**Material provided**.
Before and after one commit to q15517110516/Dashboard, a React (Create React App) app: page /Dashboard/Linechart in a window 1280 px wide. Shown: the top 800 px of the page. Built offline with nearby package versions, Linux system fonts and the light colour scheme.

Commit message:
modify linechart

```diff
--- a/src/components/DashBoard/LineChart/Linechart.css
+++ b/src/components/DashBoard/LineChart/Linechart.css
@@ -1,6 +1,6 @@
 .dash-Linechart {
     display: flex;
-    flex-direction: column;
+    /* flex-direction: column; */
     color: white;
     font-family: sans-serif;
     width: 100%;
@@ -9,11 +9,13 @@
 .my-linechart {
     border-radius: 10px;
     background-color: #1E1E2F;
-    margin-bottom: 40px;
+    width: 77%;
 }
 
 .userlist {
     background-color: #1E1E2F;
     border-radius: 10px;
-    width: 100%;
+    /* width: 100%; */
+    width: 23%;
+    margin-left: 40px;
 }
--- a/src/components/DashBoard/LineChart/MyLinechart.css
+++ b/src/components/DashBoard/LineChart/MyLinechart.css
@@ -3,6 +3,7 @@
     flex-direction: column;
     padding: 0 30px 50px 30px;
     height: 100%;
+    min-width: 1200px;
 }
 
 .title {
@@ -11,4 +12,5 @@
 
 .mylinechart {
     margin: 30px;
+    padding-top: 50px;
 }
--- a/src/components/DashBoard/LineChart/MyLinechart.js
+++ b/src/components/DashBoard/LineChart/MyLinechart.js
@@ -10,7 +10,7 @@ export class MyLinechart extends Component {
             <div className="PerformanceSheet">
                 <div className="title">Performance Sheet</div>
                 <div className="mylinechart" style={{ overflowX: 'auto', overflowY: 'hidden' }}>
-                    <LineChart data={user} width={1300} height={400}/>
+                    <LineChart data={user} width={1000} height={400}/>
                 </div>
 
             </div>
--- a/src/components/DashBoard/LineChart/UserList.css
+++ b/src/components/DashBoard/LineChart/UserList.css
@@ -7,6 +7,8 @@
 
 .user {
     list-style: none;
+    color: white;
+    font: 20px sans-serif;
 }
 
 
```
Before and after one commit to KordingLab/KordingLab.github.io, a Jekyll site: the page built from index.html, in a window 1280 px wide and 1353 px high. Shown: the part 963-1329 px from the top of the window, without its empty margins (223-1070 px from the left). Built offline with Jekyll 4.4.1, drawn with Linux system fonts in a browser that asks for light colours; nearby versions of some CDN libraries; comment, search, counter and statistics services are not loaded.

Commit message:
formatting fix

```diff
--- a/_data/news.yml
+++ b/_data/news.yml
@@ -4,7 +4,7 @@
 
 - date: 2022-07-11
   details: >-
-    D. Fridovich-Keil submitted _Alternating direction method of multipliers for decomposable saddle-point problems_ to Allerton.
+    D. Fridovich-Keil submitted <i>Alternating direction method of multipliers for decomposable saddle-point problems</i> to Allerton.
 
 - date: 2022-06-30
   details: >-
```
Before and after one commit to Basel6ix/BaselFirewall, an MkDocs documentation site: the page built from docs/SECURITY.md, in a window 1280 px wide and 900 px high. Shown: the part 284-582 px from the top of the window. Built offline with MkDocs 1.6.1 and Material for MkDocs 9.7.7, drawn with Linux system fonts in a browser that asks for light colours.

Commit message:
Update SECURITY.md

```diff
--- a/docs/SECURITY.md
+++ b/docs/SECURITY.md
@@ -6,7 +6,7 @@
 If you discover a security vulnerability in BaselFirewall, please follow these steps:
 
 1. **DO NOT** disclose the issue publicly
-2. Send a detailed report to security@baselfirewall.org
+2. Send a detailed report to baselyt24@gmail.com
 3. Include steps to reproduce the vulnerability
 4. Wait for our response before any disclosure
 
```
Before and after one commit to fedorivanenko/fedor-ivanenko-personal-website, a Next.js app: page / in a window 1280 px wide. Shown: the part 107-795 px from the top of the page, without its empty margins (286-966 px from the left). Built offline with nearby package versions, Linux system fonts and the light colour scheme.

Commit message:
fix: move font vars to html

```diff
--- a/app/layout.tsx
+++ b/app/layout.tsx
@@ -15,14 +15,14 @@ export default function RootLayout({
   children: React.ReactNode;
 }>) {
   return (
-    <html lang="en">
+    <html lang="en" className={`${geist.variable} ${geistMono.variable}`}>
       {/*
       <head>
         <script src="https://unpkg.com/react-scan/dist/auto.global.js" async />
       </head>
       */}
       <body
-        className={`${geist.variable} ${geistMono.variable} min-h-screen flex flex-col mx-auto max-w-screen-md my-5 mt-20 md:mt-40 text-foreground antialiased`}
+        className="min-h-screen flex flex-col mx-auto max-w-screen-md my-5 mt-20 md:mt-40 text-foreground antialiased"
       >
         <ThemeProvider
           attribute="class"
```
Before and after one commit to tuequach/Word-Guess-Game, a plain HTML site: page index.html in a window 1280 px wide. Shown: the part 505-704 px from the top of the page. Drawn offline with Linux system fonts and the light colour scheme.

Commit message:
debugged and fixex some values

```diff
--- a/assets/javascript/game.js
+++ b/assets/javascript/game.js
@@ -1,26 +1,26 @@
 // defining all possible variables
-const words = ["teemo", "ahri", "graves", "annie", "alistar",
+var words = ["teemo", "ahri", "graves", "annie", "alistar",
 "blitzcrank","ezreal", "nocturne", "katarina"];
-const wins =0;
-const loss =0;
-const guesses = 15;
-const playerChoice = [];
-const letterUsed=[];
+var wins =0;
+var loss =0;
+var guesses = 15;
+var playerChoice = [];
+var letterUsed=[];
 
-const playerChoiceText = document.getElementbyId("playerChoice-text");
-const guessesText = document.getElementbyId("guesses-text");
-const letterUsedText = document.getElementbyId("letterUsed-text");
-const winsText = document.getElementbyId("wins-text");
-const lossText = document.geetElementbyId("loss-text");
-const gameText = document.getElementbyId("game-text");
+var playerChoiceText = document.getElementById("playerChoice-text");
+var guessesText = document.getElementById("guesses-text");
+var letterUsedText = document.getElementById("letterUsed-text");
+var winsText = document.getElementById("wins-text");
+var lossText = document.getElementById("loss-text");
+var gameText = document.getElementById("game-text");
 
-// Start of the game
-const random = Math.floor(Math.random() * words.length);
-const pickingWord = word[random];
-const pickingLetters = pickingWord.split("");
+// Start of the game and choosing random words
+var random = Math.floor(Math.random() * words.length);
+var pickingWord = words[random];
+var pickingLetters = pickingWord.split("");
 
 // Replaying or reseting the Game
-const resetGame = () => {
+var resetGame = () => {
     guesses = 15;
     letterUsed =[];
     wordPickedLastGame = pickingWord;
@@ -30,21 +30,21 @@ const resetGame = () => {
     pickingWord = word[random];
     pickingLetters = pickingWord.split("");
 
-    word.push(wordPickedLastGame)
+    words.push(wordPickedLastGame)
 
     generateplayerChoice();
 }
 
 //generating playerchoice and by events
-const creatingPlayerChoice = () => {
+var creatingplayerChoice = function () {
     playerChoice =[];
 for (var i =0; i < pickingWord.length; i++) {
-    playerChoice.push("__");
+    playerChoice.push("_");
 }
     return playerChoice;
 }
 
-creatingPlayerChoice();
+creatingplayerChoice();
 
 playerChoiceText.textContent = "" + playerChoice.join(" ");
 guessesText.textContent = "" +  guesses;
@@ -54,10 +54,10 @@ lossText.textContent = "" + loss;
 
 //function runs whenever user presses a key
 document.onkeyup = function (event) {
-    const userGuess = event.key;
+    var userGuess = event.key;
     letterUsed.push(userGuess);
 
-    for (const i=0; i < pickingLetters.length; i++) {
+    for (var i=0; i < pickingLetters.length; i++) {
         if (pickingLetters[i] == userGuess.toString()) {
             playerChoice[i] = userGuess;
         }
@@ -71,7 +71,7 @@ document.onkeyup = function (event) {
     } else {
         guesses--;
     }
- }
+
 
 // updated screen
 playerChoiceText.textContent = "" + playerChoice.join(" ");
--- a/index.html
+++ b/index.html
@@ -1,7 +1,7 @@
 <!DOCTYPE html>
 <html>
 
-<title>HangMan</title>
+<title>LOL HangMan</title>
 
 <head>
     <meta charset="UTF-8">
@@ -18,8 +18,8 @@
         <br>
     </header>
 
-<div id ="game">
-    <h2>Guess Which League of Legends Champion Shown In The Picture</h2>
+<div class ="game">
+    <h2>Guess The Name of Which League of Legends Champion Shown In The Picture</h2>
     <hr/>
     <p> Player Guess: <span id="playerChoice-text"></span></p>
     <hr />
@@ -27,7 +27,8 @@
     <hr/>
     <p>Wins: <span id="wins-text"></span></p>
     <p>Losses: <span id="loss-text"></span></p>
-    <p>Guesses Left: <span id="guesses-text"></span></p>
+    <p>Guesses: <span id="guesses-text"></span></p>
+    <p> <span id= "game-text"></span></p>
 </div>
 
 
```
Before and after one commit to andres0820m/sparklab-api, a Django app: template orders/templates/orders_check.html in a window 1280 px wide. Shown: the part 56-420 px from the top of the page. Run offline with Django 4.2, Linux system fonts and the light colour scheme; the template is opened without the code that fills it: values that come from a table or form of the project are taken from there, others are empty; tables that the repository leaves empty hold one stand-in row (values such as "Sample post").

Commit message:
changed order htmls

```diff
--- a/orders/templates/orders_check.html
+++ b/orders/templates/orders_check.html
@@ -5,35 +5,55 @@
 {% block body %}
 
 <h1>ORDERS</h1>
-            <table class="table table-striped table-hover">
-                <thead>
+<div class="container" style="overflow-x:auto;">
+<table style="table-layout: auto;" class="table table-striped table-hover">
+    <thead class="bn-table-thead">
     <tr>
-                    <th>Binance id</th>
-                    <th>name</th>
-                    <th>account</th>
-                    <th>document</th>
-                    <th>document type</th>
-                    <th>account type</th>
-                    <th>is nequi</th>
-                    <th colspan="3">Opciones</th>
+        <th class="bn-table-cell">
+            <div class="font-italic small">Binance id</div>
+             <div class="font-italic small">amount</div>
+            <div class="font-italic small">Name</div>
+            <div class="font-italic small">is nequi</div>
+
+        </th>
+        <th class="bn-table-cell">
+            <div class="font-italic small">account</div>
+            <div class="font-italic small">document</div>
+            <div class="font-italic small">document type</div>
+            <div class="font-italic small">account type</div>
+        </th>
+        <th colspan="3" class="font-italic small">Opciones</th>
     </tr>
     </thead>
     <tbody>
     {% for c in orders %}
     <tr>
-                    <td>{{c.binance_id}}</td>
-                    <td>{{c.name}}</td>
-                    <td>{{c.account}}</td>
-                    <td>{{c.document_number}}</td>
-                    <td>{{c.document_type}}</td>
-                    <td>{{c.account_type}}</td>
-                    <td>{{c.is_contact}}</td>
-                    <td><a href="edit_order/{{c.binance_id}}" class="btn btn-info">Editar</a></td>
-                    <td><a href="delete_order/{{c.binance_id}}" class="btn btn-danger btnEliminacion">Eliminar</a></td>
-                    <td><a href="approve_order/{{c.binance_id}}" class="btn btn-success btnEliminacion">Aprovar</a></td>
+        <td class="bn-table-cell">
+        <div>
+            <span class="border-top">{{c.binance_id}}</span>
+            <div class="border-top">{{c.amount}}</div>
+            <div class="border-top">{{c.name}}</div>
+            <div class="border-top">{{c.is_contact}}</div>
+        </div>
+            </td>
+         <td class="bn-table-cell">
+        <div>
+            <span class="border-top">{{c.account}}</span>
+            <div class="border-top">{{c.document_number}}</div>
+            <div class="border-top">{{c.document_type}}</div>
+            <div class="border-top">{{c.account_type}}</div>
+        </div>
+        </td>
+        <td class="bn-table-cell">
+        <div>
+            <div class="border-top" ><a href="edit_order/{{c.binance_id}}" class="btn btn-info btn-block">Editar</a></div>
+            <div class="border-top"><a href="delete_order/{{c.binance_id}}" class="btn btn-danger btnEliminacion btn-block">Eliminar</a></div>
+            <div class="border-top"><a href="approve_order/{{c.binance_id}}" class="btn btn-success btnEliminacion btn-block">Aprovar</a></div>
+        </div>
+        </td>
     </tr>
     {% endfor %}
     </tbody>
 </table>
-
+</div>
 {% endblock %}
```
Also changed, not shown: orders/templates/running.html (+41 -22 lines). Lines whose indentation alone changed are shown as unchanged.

**Task to carry out**. Lines from the entries that contain the word "guesses" are what the answer must hold.

**Answer**.
-const guesses = 15;
+var guesses = 15;
-const guessesText = document.getElementbyId("guesses-text");
+var guessesText = document.getElementById("guesses-text");
     guesses = 15;
 guessesText.textContent = "" +  guesses;
         guesses--;
-    <p>Guesses Left: <span id="guesses-text"></span></p>
+    <p>Guesses: <span id="guesses-text"></span></p>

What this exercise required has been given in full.